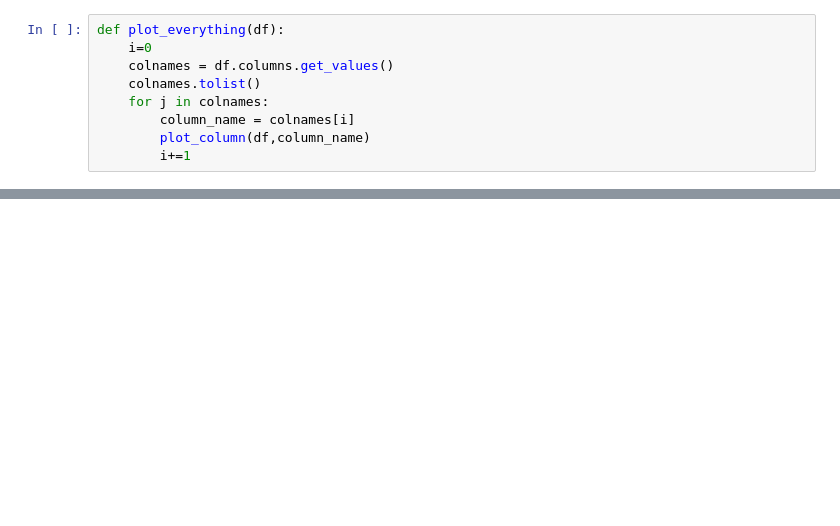
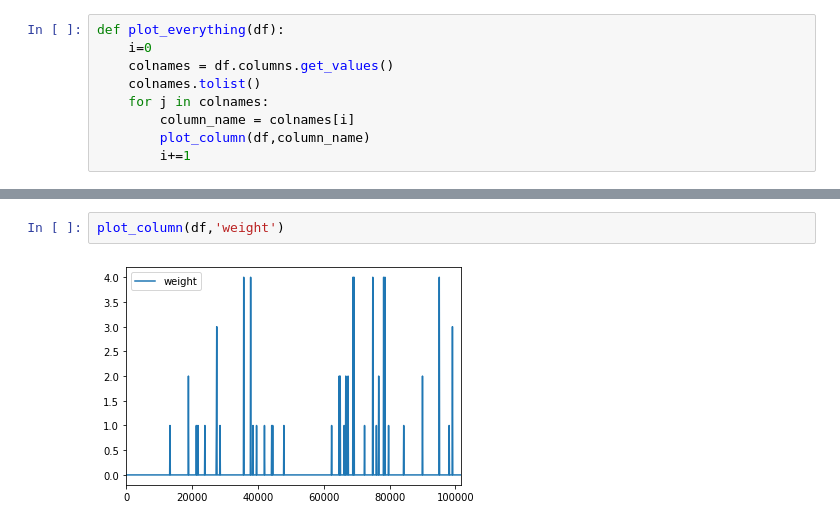
Before and after one commit to LaLoko/kuznia, a Jupyter notebook: cecha vs numer wiersza.ipynb, the cells around one changed output, grey strips where cells are left out. Saved outputs shown, nothing was run; the diff lists cells and outputs as text; blank space fills up the shorter version.

```diff
--- a/cecha vs numer wiersza.ipynb
+++ b/cecha vs numer wiersza.ipynb
@@ -64,0 +79,4 @@ plot_everything(df)
+# %%
+plot_column(df,'weight')
+# %% [output]
+[figure, added]
```
Also changed, not shown: parts of 7 cells of this notebook.
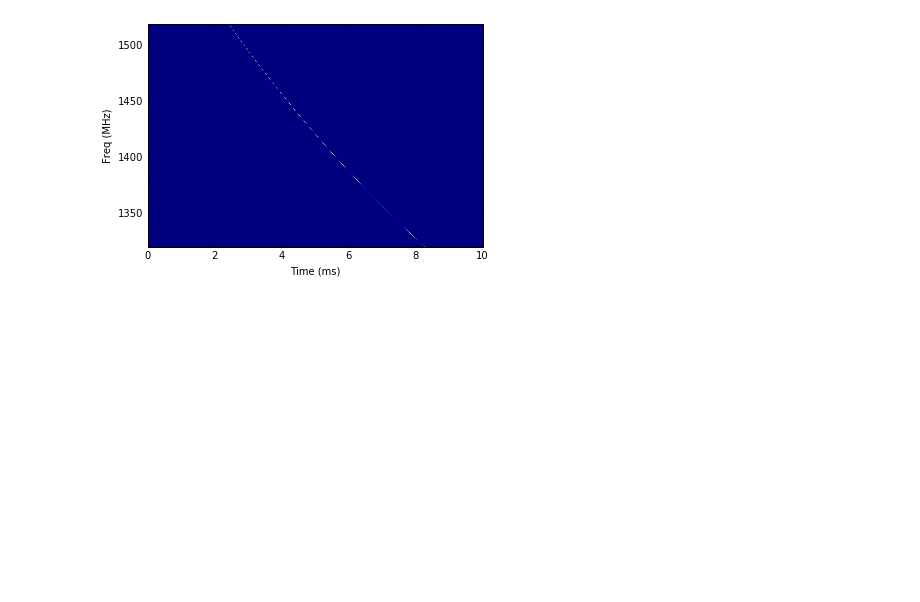
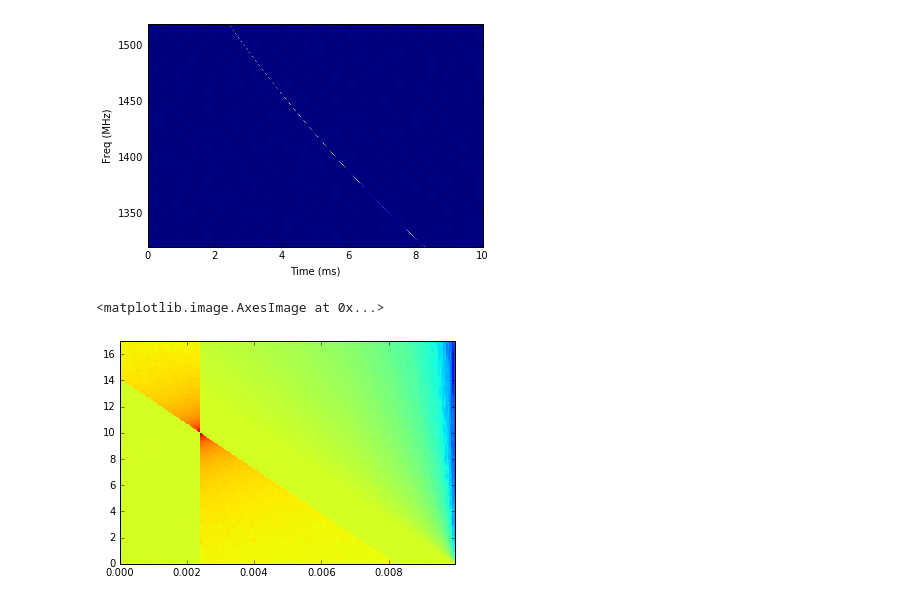
Before and after one commit to adampbeardsley/tutorials, a Jupyter notebook: coherent_vs_incoherent_dedispersion.ipynb, the cells around one changed output. Drawn from its saved outputs; the diff is of its cells as text; code cells hidden in the pictures; blank space fills up the shorter version.

```diff
--- a/coherent_vs_incoherent_dedispersion.ipynb
+++ b/coherent_vs_incoherent_dedispersion.ipynb
@@ -70,16 +70,19 @@ plt.xlabel('Time (ms)'); plt.ylabel('Freq (MHz)');
 # %%
 # Brute force a dispersion measure transform
 # Set up axes
+t_reduce = 5  # skip most of time/dm bins for speed. Set to 1 for full matrix.
+dm_reduce = 5
+t_axis_use = t_axis_coarse[0::t_reduce]
 delta_t_max = t_axis_coarse.max() - t_axis_coarse.min()
 DM_max = delta_t_max / (dispersion_constant * ((f_axis_coarse.min() + f0)**-2 - (f_axis_coarse.max() + f0)**-2))
-DM_axis = np.arange(n_t_per_chunk) * DM_max / n_t_per_chunk
-DM_mat = np.zeros((n_t_per_chunk, n_t_chunks))
+DM_axis = np.arange(n_t_chunks / dm_reduce) * DM_max / (n_t_chunks / dm_reduce)
+DM_mat = np.zeros((len(t_axis_use), len(DM_axis)))
 
 # Need to rewrite... takes wayyyy too long
 # Also, I'm pretty sure it's buggy.
-fsq_axis = dispersion_constant * (f_axis_coarse**-2 - f_axis_coarse[-1]**-2)
-t_min = t_axis_coarse.min()
-for ti, t0 in enumerate(log_progress(t_axis_coarse, every=10)):
+fsq_axis = dispersion_constant * ((f_axis_coarse + f0)**-2 - (f_axis_coarse[-1] + f0)**-2)
+t_min = t_axis_use.min()
+for ti, t0 in enumerate(log_progress(t_axis_use, every=1)):
     for dmi, dm in enumerate(DM_axis):
         for fi, f in reversed(list(enumerate(fsq_axis))):
             # ind = np.argmin(np.abs(t_axis_coarse - dm * fsq_axis))
@@ -87,3 +90,9 @@ for ti, t0 in enumerate(log_progress(t_axis_coarse, every=10)):
             if ind >= n_t_chunks:
                 break
             DM_mat[ti, dmi] += f_data[ind, fi]
+# %%
+plt.imshow(np.log(DM_mat.transpose()), extent=(t_axis_use.min(), t_axis_use.max(), DM_axis.min(), DM_axis.max()),
+           aspect='auto', interpolation='none', origin='lower')
+# %% [output]
+<matplotlib.image.AxesImage at 0x...>
+[figure, added]
```
Also changed, not shown: parts of 1 cell of this notebook.
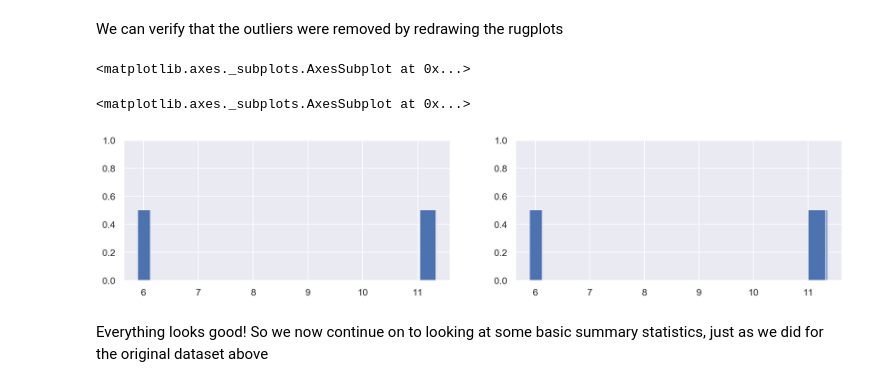
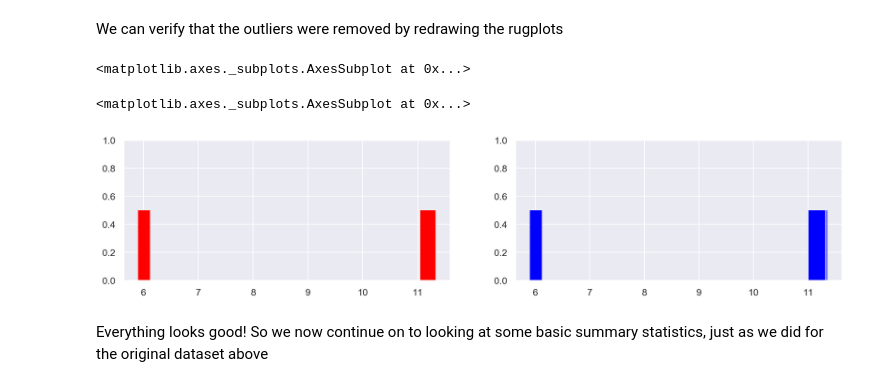
Before and after one commit to aj112358/FFX-Computer-Vision, a Jupyter notebook: Lightning Data.ipynb, the cells around one changed output. Drawn from its saved outputs; the diff is of its cells as text; code cells hidden in the pictures.

```diff
--- a/Lightning Data.ipynb
+++ b/Lightning Data.ipynb
@@ -723,14 +723,16 @@ We can verify that the outliers were removed by redrawing the rugplots
 # %%
 # Redrawing the two rugplots to see if outliers were indeed removed
 
 fig3, axes3 = plt.subplots(nrows=1, ncols=2, figsize=(15,3))
 
-sns.rugplot(ffx_cleaned["dT(seconds)"], ax=axes3[0], height = 0.5)
-sns.rugplot(ffx2_cleaned["dT(seconds)"], ax=axes3[1], height = 0.5)
+sns.rugplot(ffx_cleaned["dT(seconds)"], ax=axes3[0], height = 0.5, color='red')
+sns.rugplot(ffx2_cleaned["dT(seconds)"], ax=axes3[1], height = 0.5, color='blue')
+
+plt.savefig("rugplot2.png")
 # %% [output]
 <matplotlib.axes._subplots.AxesSubplot at 0x...>
 <matplotlib.axes._subplots.AxesSubplot at 0x...>
-[figure, old version]
+[figure, new version]
 # %% [markdown]
 Everything looks good! So we now continue on to looking at some basic summary statistics, just as we did for the original dataset above
 # %%
```
Also changed, not shown: parts of 13 cells of this notebook, 3 other files.
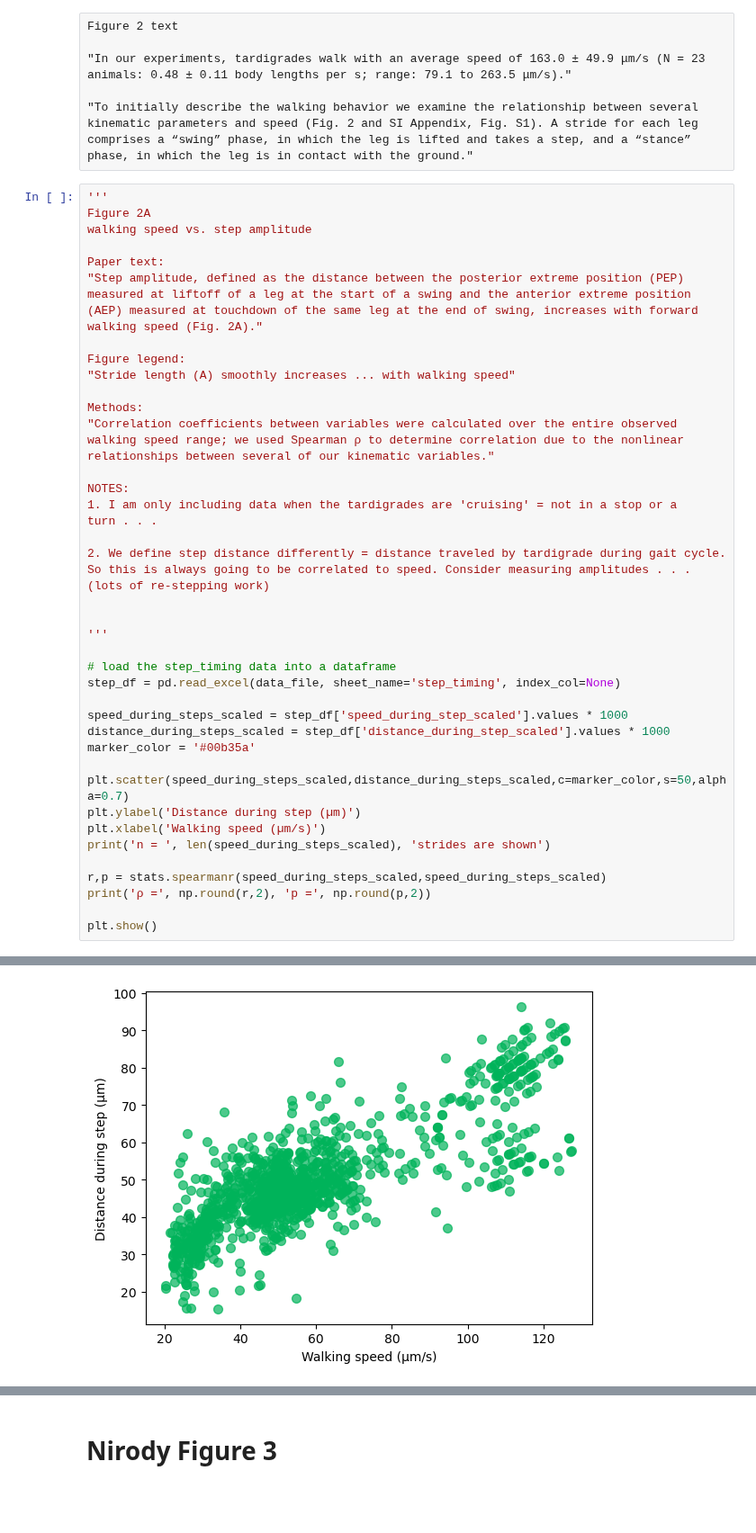
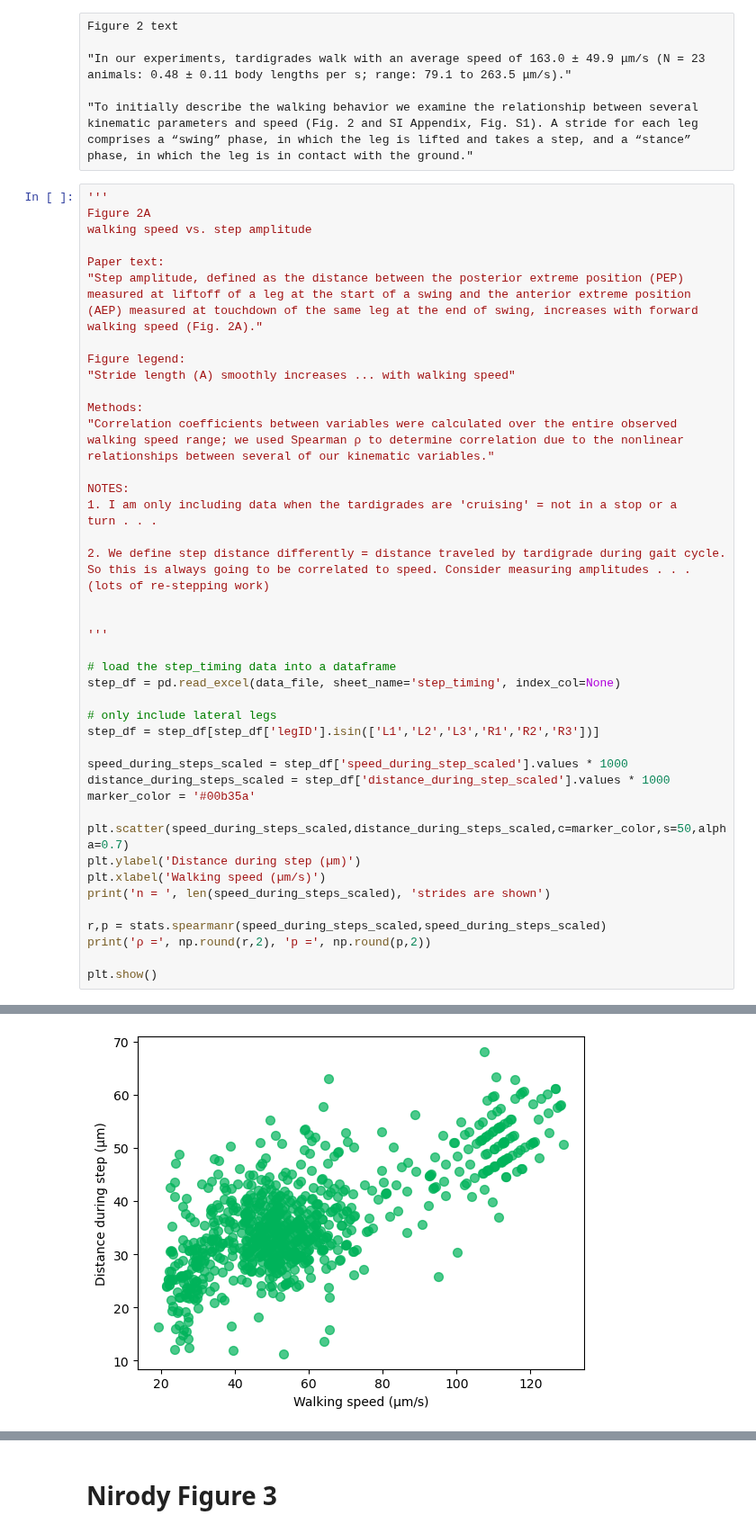
Before and after one commit to enwudz/gait, a Jupyter notebook: Speed and Step Kinematics.ipynb, the cells around one changed output, grey strips where cells are left out. Shown at 90% size. Drawn from its saved outputs; the diff is of its cells as text; blank space fills up the shorter version.

```diff
--- a/Speed and Step Kinematics.ipynb
+++ b/Speed and Step Kinematics.ipynb
@@ -70,6 +70,9 @@ So this is always going to be correlated to speed. Consider measuring amplitudes
 # load the step_timing data into a dataframe
 step_df = pd.read_excel(data_file, sheet_name='step_timing', index_col=None)
 
+# only include lateral legs
+step_df = step_df[step_df['legID'].isin(['L1','L2','L3','R1','R2','R3'])]
+
 speed_during_steps_scaled = step_df['speed_during_step_scaled'].values * 1000
 distance_during_steps_scaled = step_df['distance_during_step_scaled'].values * 1000
 marker_color = '#00b35a'
@@ -88,5 +91,5 @@ n =  1149 strides are shown
 ρ = 1.0 p = 0.0
-[figure, old version]
+[figure, new version]
 # %%
 '''
 Figure 2B
```
Also changed, not shown: parts of 11 cells of this notebook, 5 other files.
◇ ◇ ◇ ◇ ◇ ◇ ◇
== What is required ==
Report how many lines of the listing hold the word "outliers", with nothing but the number.

== Exercise output ==
2